### The task
Copy each line of the entries that includes the word "button".

START Records

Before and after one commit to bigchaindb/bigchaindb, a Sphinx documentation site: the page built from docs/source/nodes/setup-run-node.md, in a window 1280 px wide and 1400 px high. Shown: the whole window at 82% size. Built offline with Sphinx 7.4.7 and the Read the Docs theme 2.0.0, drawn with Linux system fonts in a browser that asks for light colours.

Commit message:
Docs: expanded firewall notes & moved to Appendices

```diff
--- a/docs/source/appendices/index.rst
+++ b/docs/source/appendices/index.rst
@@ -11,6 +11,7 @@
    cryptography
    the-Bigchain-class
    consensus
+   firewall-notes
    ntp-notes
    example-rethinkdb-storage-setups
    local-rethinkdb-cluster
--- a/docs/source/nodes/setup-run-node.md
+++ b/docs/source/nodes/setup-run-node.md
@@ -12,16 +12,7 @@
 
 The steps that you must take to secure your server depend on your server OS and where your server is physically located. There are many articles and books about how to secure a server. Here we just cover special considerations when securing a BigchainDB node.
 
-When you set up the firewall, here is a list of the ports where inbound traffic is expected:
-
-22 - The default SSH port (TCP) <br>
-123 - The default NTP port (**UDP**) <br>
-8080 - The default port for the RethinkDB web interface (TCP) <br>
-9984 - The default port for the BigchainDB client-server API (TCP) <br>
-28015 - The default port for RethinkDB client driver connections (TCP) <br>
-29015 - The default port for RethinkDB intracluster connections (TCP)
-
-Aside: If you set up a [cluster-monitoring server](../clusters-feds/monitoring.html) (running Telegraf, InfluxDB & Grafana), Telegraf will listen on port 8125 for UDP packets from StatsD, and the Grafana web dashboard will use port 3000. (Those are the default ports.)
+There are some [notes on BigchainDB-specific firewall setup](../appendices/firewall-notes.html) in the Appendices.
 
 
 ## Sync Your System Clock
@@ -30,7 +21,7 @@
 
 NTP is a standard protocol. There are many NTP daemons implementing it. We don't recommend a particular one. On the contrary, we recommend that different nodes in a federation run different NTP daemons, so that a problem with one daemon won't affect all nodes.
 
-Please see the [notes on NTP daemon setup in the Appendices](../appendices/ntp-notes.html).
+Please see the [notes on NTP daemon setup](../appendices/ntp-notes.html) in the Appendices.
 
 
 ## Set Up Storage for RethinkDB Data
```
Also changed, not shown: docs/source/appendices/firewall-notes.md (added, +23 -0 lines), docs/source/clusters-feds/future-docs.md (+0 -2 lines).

END Records
START Records

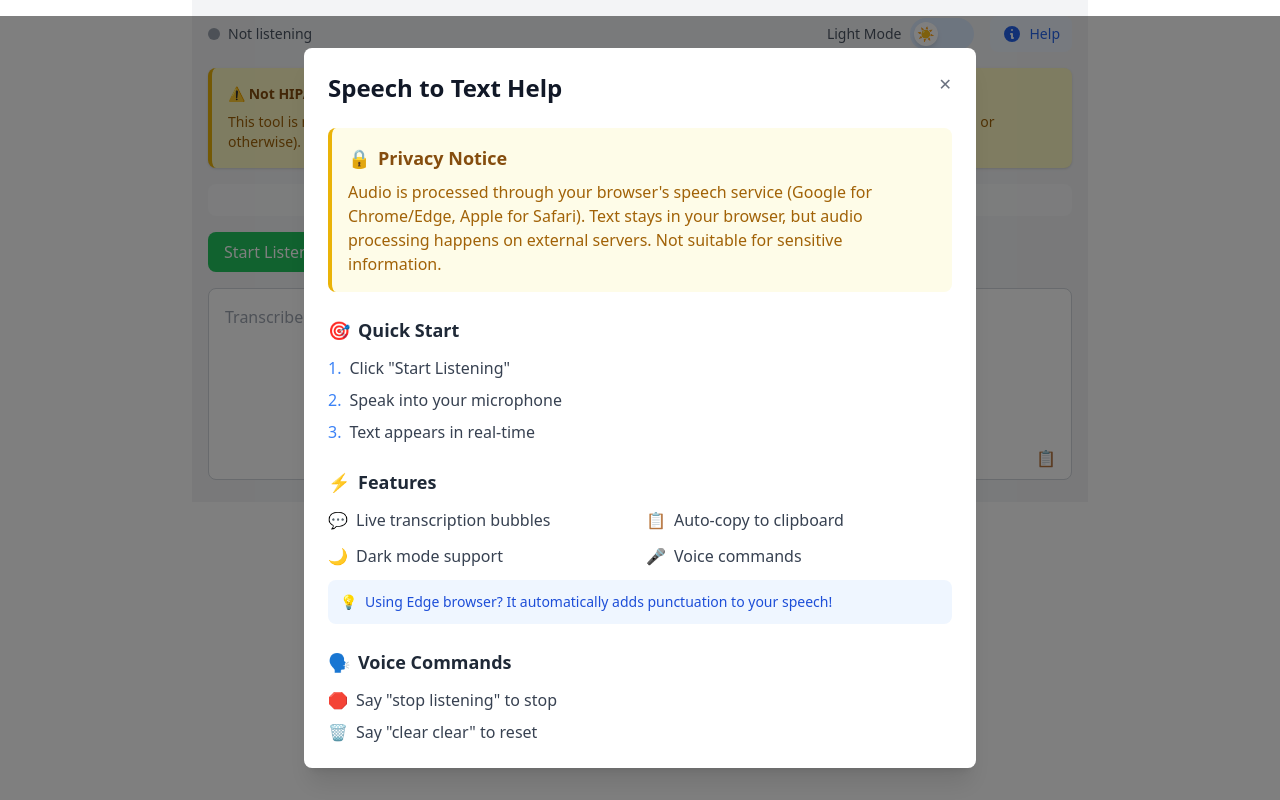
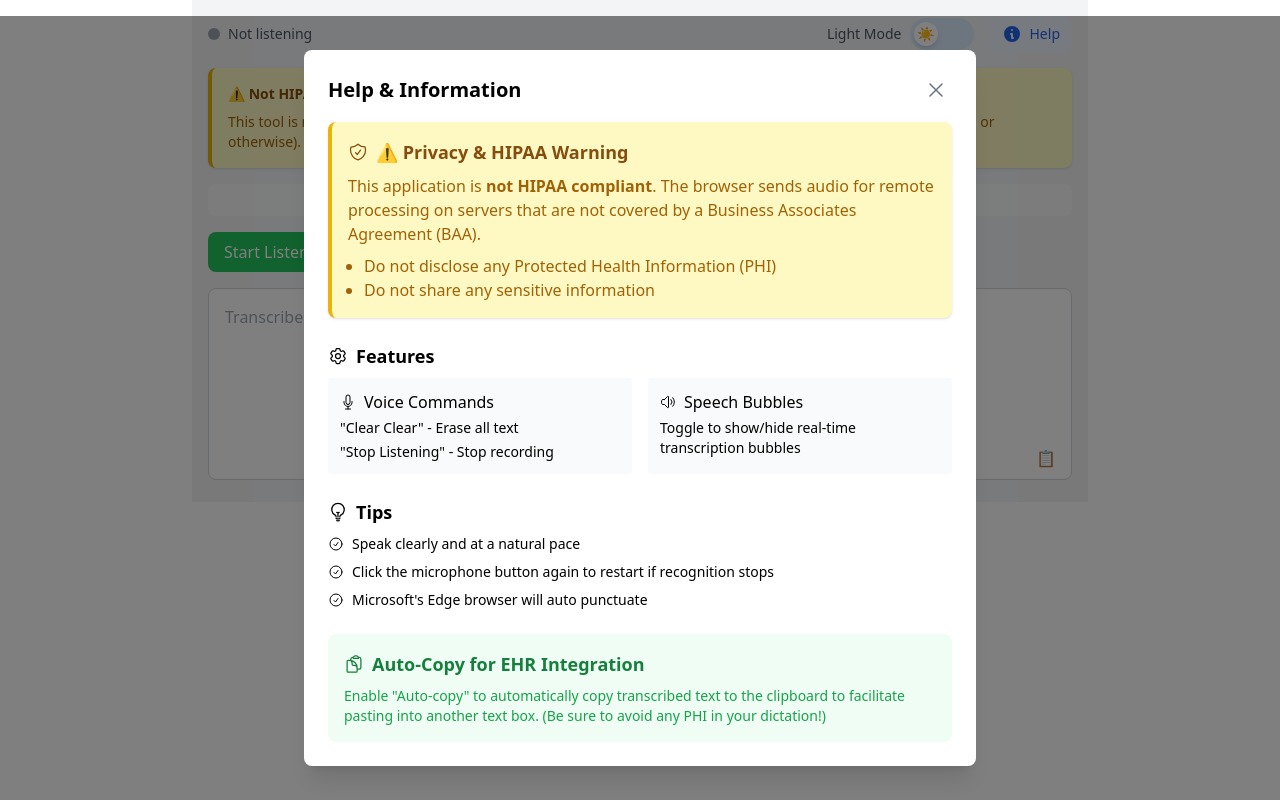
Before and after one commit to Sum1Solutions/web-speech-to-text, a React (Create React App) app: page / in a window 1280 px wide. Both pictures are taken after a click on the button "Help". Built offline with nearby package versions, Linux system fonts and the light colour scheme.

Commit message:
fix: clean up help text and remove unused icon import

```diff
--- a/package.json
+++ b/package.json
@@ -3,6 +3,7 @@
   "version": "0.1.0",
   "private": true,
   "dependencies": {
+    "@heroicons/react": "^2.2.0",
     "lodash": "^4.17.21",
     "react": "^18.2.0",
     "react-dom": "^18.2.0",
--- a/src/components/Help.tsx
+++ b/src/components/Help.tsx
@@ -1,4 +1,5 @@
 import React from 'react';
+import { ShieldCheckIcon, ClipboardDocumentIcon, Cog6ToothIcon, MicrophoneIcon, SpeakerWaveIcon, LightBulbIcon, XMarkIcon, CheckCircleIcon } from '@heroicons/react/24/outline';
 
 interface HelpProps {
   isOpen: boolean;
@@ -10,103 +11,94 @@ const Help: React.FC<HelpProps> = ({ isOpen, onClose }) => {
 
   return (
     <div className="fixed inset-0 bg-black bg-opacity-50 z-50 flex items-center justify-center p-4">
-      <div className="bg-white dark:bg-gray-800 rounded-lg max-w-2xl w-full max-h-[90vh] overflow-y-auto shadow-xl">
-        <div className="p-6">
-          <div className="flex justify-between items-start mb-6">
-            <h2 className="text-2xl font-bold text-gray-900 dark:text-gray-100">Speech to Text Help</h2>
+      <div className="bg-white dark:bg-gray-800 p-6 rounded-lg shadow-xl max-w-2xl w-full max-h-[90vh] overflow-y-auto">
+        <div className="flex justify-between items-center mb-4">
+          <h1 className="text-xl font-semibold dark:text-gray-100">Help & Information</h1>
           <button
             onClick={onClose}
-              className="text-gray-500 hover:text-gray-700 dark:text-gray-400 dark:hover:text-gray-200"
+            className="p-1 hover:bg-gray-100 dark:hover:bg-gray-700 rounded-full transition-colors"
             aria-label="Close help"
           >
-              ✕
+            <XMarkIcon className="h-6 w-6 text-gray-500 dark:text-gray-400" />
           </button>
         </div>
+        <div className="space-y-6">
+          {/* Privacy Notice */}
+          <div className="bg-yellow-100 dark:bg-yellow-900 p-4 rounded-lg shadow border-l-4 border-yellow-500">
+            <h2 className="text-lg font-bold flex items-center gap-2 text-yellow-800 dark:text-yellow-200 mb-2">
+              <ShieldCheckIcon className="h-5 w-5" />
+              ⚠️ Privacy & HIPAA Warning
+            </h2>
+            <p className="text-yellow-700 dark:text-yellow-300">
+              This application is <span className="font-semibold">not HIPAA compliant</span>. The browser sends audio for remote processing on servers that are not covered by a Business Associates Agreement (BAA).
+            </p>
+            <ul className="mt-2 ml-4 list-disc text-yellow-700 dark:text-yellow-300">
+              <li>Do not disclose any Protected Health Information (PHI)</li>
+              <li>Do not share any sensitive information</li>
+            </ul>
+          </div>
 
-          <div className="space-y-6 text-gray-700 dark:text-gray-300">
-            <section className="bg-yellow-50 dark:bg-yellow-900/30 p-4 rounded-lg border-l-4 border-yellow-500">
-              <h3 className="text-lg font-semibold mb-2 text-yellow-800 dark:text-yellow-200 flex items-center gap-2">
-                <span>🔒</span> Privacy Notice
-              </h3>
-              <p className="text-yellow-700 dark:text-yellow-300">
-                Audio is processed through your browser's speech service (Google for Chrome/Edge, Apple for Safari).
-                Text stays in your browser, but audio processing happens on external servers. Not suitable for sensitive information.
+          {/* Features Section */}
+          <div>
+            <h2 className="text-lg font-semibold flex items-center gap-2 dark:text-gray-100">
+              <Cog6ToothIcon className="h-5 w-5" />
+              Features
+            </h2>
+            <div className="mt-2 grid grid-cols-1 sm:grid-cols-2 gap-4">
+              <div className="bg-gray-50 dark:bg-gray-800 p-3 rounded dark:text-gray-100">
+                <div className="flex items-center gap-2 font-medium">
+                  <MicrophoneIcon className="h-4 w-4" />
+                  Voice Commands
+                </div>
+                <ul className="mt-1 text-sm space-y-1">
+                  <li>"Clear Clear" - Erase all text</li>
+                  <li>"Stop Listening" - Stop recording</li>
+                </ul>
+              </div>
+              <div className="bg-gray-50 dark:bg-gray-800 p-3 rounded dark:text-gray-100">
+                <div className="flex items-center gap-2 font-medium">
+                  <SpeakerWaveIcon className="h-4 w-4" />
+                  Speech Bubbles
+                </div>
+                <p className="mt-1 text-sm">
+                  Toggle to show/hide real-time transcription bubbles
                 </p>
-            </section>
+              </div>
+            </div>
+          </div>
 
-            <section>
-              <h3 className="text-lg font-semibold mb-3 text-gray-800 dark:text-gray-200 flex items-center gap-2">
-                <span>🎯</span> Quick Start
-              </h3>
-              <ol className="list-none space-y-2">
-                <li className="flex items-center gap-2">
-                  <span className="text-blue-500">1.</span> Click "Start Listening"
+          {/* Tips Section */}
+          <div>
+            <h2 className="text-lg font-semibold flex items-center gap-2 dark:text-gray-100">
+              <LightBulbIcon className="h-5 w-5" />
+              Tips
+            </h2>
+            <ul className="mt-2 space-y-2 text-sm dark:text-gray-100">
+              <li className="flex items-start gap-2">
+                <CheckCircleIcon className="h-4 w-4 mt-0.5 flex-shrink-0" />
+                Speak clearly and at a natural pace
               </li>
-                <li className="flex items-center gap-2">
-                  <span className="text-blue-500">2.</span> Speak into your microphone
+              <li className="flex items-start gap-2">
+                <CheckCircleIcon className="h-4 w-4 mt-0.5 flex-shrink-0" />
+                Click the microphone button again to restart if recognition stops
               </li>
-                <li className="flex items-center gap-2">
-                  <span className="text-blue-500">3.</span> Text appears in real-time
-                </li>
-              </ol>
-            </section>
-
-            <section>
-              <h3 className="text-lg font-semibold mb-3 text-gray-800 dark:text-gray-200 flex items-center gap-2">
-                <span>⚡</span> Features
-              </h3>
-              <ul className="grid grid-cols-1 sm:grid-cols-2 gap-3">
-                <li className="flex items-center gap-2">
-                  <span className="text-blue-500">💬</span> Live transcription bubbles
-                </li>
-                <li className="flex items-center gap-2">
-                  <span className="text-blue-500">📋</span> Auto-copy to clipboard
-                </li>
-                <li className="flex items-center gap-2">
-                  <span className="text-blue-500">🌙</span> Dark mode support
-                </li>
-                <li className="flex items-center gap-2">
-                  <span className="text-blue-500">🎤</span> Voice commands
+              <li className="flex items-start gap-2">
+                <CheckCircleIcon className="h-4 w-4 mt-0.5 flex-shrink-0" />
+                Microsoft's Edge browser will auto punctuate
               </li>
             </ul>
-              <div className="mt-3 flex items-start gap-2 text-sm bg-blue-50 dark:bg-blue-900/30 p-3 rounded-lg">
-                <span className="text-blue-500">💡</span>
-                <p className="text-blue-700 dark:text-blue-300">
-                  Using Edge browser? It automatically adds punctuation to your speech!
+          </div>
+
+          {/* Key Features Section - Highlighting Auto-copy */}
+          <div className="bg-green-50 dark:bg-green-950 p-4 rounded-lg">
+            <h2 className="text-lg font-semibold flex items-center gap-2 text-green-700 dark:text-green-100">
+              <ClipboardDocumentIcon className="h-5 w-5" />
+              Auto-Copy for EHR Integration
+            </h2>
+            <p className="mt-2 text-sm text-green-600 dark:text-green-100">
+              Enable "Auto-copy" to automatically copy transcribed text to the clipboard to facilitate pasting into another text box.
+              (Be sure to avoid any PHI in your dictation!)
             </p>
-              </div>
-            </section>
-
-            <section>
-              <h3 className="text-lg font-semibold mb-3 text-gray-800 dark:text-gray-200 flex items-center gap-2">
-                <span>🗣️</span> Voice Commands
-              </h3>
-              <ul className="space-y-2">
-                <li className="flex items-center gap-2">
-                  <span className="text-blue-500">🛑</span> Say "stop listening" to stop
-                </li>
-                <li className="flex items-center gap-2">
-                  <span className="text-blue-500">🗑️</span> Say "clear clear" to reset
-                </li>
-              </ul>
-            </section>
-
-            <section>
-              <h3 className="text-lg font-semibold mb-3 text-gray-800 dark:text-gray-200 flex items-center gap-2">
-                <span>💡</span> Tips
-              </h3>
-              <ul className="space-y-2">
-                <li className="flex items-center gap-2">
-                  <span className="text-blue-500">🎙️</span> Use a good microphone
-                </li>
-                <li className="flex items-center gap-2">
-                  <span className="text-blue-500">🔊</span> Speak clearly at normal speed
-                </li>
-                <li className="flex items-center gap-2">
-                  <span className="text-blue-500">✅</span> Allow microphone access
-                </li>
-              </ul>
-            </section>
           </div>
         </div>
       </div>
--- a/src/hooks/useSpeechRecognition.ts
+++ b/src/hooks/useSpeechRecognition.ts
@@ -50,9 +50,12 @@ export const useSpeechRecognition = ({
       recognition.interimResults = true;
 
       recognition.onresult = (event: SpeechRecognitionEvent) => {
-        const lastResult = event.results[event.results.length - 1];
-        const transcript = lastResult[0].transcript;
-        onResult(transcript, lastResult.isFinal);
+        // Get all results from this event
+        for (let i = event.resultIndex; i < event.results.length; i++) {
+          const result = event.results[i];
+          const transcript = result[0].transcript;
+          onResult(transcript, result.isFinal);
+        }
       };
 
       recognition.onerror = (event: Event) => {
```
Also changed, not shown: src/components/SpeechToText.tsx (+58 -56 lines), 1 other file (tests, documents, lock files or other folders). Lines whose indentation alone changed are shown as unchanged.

END Records

### Your response
Before and after one commit to Sum1Solutions/web-speech-to-text, a React (Create React App) app: page / in a window 1280 px wide. Both pictures are taken after a click on the button "Help". Built offline with nearby package versions, Linux system fonts and the light colour scheme.
           <button
           </button>
+                Click the microphone button again to restart if recognition stops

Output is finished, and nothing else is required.